Made for a mere $60,000, Blair Witch Project benefiting from a new sort of marketing, resulting in a $248.6 million global gross.

A poorly received follow-up hit theaters in 2000, when it was dismissed by critics and made a fraction of the first film’s massive haul.

Lionsgate produced the latest sequel for only $5 million and pushed it out over 3,121 locations.

It debuted the film at Comic-Con to generate buzz, screening it under its working title “The Woods” and surprising fans who had no idea they were watching a new “Blair Witch.”

But there are a lot of horror films in theaters, with “Don’t Breathe” and “When the Bough Breaks” already scratching the itch to be scared and leaving little room for “Blair Witch” to break through.

Lionsgate is undergoing a transition and could use some new film franchises. The studio has wrapped up its “Hunger Games” films and is moving the “Divergent” series to television. It announced Friday that Rob Friedman, the motion picture group co-chair and one of the guiding forces behind the “Twilight” saga, is stepping down.

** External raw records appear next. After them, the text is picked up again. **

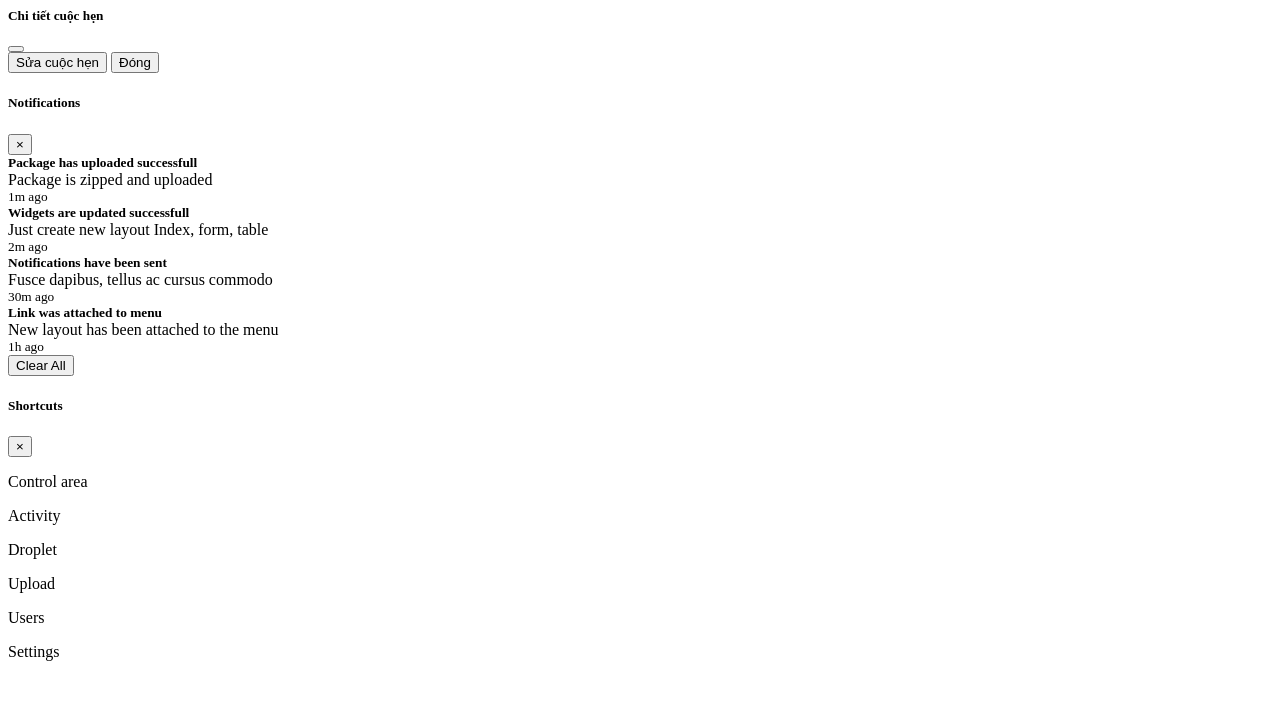
Repository: TrungAug/dentist-fe
Page: src/templates/admin-calendar.html
These files come from the project's save history. The page is drawn as it stood at one moment and after the next save; the edit follows.
The browser window is 1280 px wide. The pictures show the whole page.

Above is the page before, as saved 2024-07-08 10:30:10.

### src/templates/admin-calendar.html
<div class="vertical  dark ">
  <div class="wrapper">
    <nav class="topnav navbar navbar-light" ng-include="'component/admin-nav.html'">
    </nav>
    <aside class="sidebar-left border-right shadow" id="leftSidebar" ng-include="'component/admin-aside.html'"
      data-simplebar>
    </aside>
    <main role="main" class="main-content" ng-controller="AdminCalendar">
      <div class="row justify-content-center">

      </div>
      <div class="row justify-content-center">
        <div id='calendar-book-appointment' class="custom-calendar-book-appointment"></div>
      </div>
      <div class="row justify-content-center">

      </div>


      <!-- <div class="row justify-content-center">
        <div class="col-12">
          <div class="card shadow">
            <div class="card-body">
              <button class="btn btn-primary mb-3" type="button" data-bs-toggle="collapse"
                data-bs-target="#collapseBookAppoinment" aria-expanded="false" aria-controls="collapseBookAppoinment">
                Tạo lịch hẹn
              </button>
              <div class="collapse p-4 mb-5" id="collapseBookAppoinment"
                style="box-shadow: 0px 0px 10px rgba(0, 0, 0, 0.5); border-radius: 10px;">
                <div class="row">
                  <div class="col-lg-6">
                    <div class="form-group mb-3">
                      <label for="date-input1">Ngày khám</label>
                      <div class="input-group">
                        <div class="input-group-prepend">
                          <div class="input-group-text" id="button-addon-date"><span
                              class="fe fe-calendar fe-16"></span>
                          </div>
                        </div>
                        <input type="text" class="form-control drgpicker" id="appointmentDateRequest"
                          ng-model="formAppointmentRequest.appointmentDate" autocomplete="off">
                      </div>
                    </div>

                    <div ng-if="doctorDB.length==0">
                      <label class="text-danger"> Không có bác sĩ làm việc </label>
                    </div>

                    <div ng-repeat="d in doctorDB" class="accordion accordion-flush mb-3"
                      id="accordionFlush-DoctorSchedule-{{d.doctorId}}">
                      <div class="accordion-item">
                        <h2 class="accordion-header" id="flush-headingOne-DoctorSchedule-{{d.doctorId}}">
                          <button class="accordion-button collapsed" type="button" data-bs-toggle="collapse"
                            data-bs-target="#flush-collapseOne-DoctorSchedule-{{d.doctorId}}" aria-expanded="false"
                            aria-controls="flush-collapseOne-DoctorSchedule-{{d.doctorId}}">
                            Bác sĩ {{d.fullName}}
                          </button>
                        </h2>
                        <div id="flush-collapseOne-DoctorSchedule-{{d.doctorId}}" class="accordion-collapse collapse"
                          aria-labelledby="flush-headingOne-DoctorSchedule-{{d.doctorId}}"
                          data-bs-parent="#accordionFlush-DoctorSchedule-{{d.doctorId}}">
                          <div class="accordion-body">
                            <div class="d-flex flex-column align-items-start">
                              <ul class="nav nav-pills mb-3" id="pills-tab-{{d.doctorId}}" role="tablist">
                                <li class="nav-item" ng-repeat="s in shiftDB(d.doctorId)" role="presentation">
                                  <button class="nav-link" id="pills-{{s.shiftId}}-{{d.doctorId}}-tab"
                                    data-bs-toggle="pill" data-bs-target="#pills-{{s.shiftId}}-{{d.doctorId}}"
                                    type="button" role="tab" aria-controls="pills-{{s.shiftId}}-{{d.doctorId}}"
                                    aria-selected="false" ng-class="{active: isSelected(s.shiftId,d.doctorId)}"
                                    ng-click="selectTab(s.shiftId,d.doctorId,$event)">{{s.name}}</button>
                                </li>
                              </ul>
                              <div class="tab-content" id="pills-tabContent-{{d.doctorId}}">
                                <div class="tab-pane fade" ng-repeat="s in shiftDB(d.doctorId)"
                                  id="pills-{{s.shiftId}}-{{d.doctorId}}" role="tabpanel"
                                  aria-labelledby="pills-{{s.shiftId}}-{{d.doctorId}}-tab"
                                  ng-class="{ 'active show': isSelected(s.shiftId,d.doctorId) }">
                                  <div ng-show="listTOS.length != 0" ng-repeat="tos in listTOS"
                                    class="custom-radio radio-checked me-3">
                                    <label>
                                      <input type="radio" name="timeOfShift"
                                        id="repeatRadioTOS-{{tos[1].timeOfShiftId}}"
                                        ng-click="onChangeTimeOfShiftId(tos[1].timeOfShiftId)"
                                        ng-value="tos[1].timeOfShiftId">
                                      <span>{{ tos[1].beginTime | firstFiveChars }} - {{ tos[1].endTime |
                                        firstFiveChars
                                        }}</span>
                                    </label>
                                  </div>
                                  <div ng-show="listTOS.length === 0">
                                    <label class="text-danger">Không có ca làm việc để hiển thị</label>
                                  </div>
                                </div>
                              </div>
                            </div>
                          </div>
                        </div>
                      </div>
                    </div>

                    <div class="continue-book-appoinment float-right" ng-show="isContinueShow">
                      <a href="#" class="text-primary" ng-click="showFormRegister($event)">>>Tiếp tục</a>
                    </div>
                  </div>
                  <div class="col-lg-6" ng-show="!isShowFormRegister">
                    <div class="mb-3" style="box-shadow: 0px 0px 10px rgba(0, 0, 0, 0.5); border-radius: 10px;">
                      <img src="/assets/images/bg/admin-calendar-bg.jpg" class="w-100" alt="">
                    </div>
                  </div>
                  <div class="col-lg-6" ng-show="isShowFormRegister">
                    <div class="p-3 mb-3" style="box-shadow: 0px 0px 10px rgba(0, 0, 0, 0.5); border-radius: 10px;">
                      <div class="form-group mb-3">
                        <label for="formDoctorUnavailabilityRequestDescription" class="col-form-label">Tiêu đề cuộc
                          hẹn</label>
                        <input type="text" class="form-control" id="formDoctorUnavailabilityRequestDescription"
                          ng-model="formDoctorUnavailabilityRequest.description">
                      </div>

                      <div class="form-group mb-3">
                        <label for="formAppointmentPatientRecordRequestPatientId">Chọn bệnh nhân</label>
                        <select id="formAppointmentPatientRecordRequestPatientId" class="form-control select2"
                          ng-model="formAppointmentPatientRecordRequest.patientId"
                          ng-options="p.patientId as (p.fullName + ' - ' + p.phoneNumber) for p in listPatientDB">
                        </select>
                      </div>

                      <div class="form-group mb-3">
                        <label for="formAppointmentRequestAppointmentType">Chọn loại cuộc hẹn</label>
                        <select id="formAppointmentRequestAppointmentType" class="form-control select2"
                          ng-model="formAppointmentRequest.appointmentType"
                          ng-options="t.appointment_TypeId as t.typeName for t in listAppointmentTypeDB">
                        </select>
                      </div>

                      <div class="form-group mb-3">
                        <label for="formAppointmentStatus">Trạng thái</label>
                        <select id="formAppointmentStatus" class="form-control select2"
                          ng-model="formAppointmentRequest.appointmentStatus"
                          ng-options="t.appointment_StatusId as t.status for t in listAppointmentStatusBD" disabled>
                        </select>
                      </div>

                      <div class="form-floating mb-3">
                        <textarea ng-model="formAppointmentRequest.note" class="form-control"
                          placeholder="Nhập triệu chứng" id="formAppointmentRequestNote"
                          style="height: 100px"></textarea>
                        <label for="formAppointmentRequestNote">Ghi chú</label>
                      </div>
                    </div>
                  </div>
                </div>
                <button type="button" class="btn mb-2 btn-success btn-create-appoinment" ng-click="saveAppointment()"
                  ng-show="isShowFormRegister">Lưu
                  lại</button>
              </div>

              <div id='calendar-book-appointment' class="custom-calendar-book-appointment"></div>
            </div>
          </div>
        </div>
      </div> -->

      <!-- Event details -->
      <button type="button" class="btn btn-primary" data-bs-toggle="modal" data-bs-target="#eventDetails"
        id="btnEventDetails" hidden>
        Xem chi tiết cuộc hẹn
      </button>
      <div class="modal fade" id="eventDetails" tabindex="-1" aria-labelledby="eventDetailsLabel" aria-hidden="true">
        <div class="modal-dialog">
          <div class="modal-content">
            <div class="modal-header">
              <h5 class="modal-title" id="eventDetailsLabel">Chi tiết cuộc hẹn</h5>
              <button type="button" class="btn-close" data-bs-dismiss="modal" aria-label="Close"></button>
            </div>
            <div class="modal-body" id="eventDetailsBody">
              <!-- Thông tin sự kiện -->
            </div>
            <div class="modal-footer">
              <button type="button" class="btn btn-info" data-bs-dismiss="modal">Sửa cuộc hẹn</button>
              <button type="button" class="btn btn-primary" data-bs-dismiss="modal">Đóng</button>
            </div>
          </div>
        </div>
      </div>
      <!-- End Event details -->

      <div class="modal fade modal-notif modal-slide" tabindex="-1" role="dialog" aria-labelledby="defaultModalLabel"
        aria-hidden="true">
        <div class="modal-dialog modal-sm" role="document">
          <div class="modal-content">
            <div class="modal-header">
              <h5 class="modal-title" id="defaultModalLabel">Notifications</h5>
              <button type="button" class="close" data-dismiss="modal" aria-label="Close">
                <span aria-hidden="true">&times;</span>
              </button>
            </div>
            <div class="modal-body">
              <div class="list-group list-group-flush my-n3">
                <div class="list-group-item bg-transparent">
                  <div class="row align-items-center">
                    <div class="col-auto">
                      <span class="fe fe-box fe-24"></span>
                    </div>
                    <div class="col">
                      <small><strong>Package has uploaded successfull</strong></small>
                      <div class="my-0 text-muted small">Package is zipped and uploaded</div>
                      <small class="badge badge-pill badge-light text-muted">1m ago</small>
                    </div>
                  </div>
                </div>
                <div class="list-group-item bg-transparent">
                  <div class="row align-items-center">
                    <div class="col-auto">
                      <span class="fe fe-download fe-24"></span>
                    </div>
                    <div class="col">
                      <small><strong>Widgets are updated successfull</strong></small>
                      <div class="my-0 text-muted small">Just create new layout Index, form, table</div>
                      <small class="badge badge-pill badge-light text-muted">2m ago</small>
                    </div>
                  </div>
                </div>
                <div class="list-group-item bg-transparent">
                  <div class="row align-items-center">
                    <div class="col-auto">
                      <span class="fe fe-inbox fe-24"></span>
                    </div>
                    <div class="col">
                      <small><strong>Notifications have been sent</strong></small>
                      <div class="my-0 text-muted small">Fusce dapibus, tellus ac cursus commodo</div>
                      <small class="badge badge-pill badge-light text-muted">30m ago</small>
                    </div>
                  </div> <!-- / .row -->
                </div>
                <div class="list-group-item bg-transparent">
                  <div class="row align-items-center">
                    <div class="col-auto">
                      <span class="fe fe-link fe-24"></span>
                    </div>
                    <div class="col">
                      <small><strong>Link was attached to menu</strong></small>
                      <div class="my-0 text-muted small">New layout has been attached to the menu</div>
                      <small class="badge badge-pill badge-light text-muted">1h ago</small>
                    </div>
                  </div>
                </div> <!-- / .row -->
              </div> <!-- / .list-group -->
            </div>
            <div class="modal-footer">
              <button type="button" class="btn btn-secondary btn-block" data-dismiss="modal">Clear All</button>
            </div>
          </div>
        </div>
      </div>
      <div class="modal fade modal-shortcut modal-slide" tabindex="-1" role="dialog" aria-labelledby="defaultModalLabel"
        aria-hidden="true">
        <div class="modal-dialog" role="document">
          <div class="modal-content">
            <div class="modal-header">
              <h5 class="modal-title" id="defaultModalLabel">Shortcuts</h5>
              <button type="button" class="close" data-dismiss="modal" aria-label="Close">
                <span aria-hidden="true">&times;</span>
              </button>
            </div>
            <div class="modal-body px-5">
              <div class="row align-items-center">
                <div class="col-6 text-center">
                  <div class="squircle bg-success justify-content-center">
                    <i class="fe fe-cpu fe-32 align-self-center text-white"></i>
                  </div>
                  <p>Control area</p>
                </div>
                <div class="col-6 text-center">
                  <div class="squircle bg-primary justify-content-center">
                    <i class="fe fe-activity fe-32 align-self-center text-white"></i>
                  </div>
                  <p>Activity</p>
                </div>
              </div>
              <div class="row align-items-center">
                <div class="col-6 text-center">
                  <div class="squircle bg-primary justify-content-center">
                    <i class="fe fe-droplet fe-32 align-self-center text-white"></i>
                  </div>
                  <p>Droplet</p>
                </div>
                <div class="col-6 text-center">
                  <div class="squircle bg-primary justify-content-center">
                    <i class="fe fe-upload-cloud fe-32 align-self-center text-white"></i>
                  </div>
                  <p>Upload</p>
                </div>
              </div>
              <div class="row align-items-center">
                <div class="col-6 text-center">
                  <div class="squircle bg-primary justify-content-center">
                    <i class="fe fe-users fe-32 align-self-center text-white"></i>
                  </div>
                  <p>Users</p>
                </div>
                <div class="col-6 text-center">
                  <div class="squircle bg-primary justify-content-center">
                    <i class="fe fe-settings fe-32 align-self-center text-white"></i>
                  </div>
                  <p>Settings</p>
                </div>
              </div>
            </div>
          </div>
        </div>
      </div>
    </main> <!-- main -->
  </div>
</div>

After the next save:
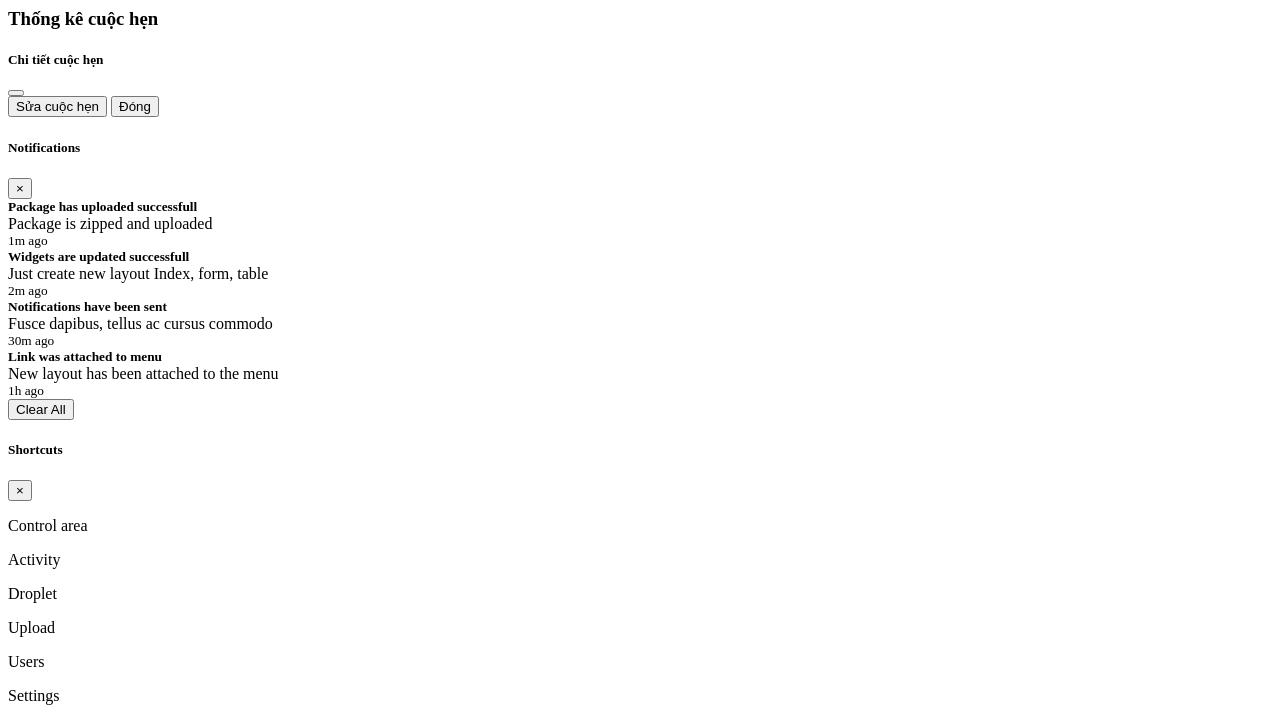
Saved 55 s later.
--- a/src/templates/admin-calendar.html
+++ b/src/templates/admin-calendar.html
@@ -13,7 +13,10 @@
         <div id='calendar-book-appointment' class="custom-calendar-book-appointment"></div>
       </div>
       <div class="row justify-content-center">
-
+        <div class="d-flex flex-items-center flex-justify-between">
+          <h3 class="text-muted" id="history-pagehead">Thống kê cuộc hẹn</h3>
+        </div>
+        <div class="custom-hr"></div>
       </div>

The studio is earning strong buzz on “La La Land,” a musical that is expected to be an Oscar player; “Hacksaw Ridge,” a World War II drama from Mel Gibson; and “Deepwater Horizon,” a true-life action tale with Mark Wahlberg.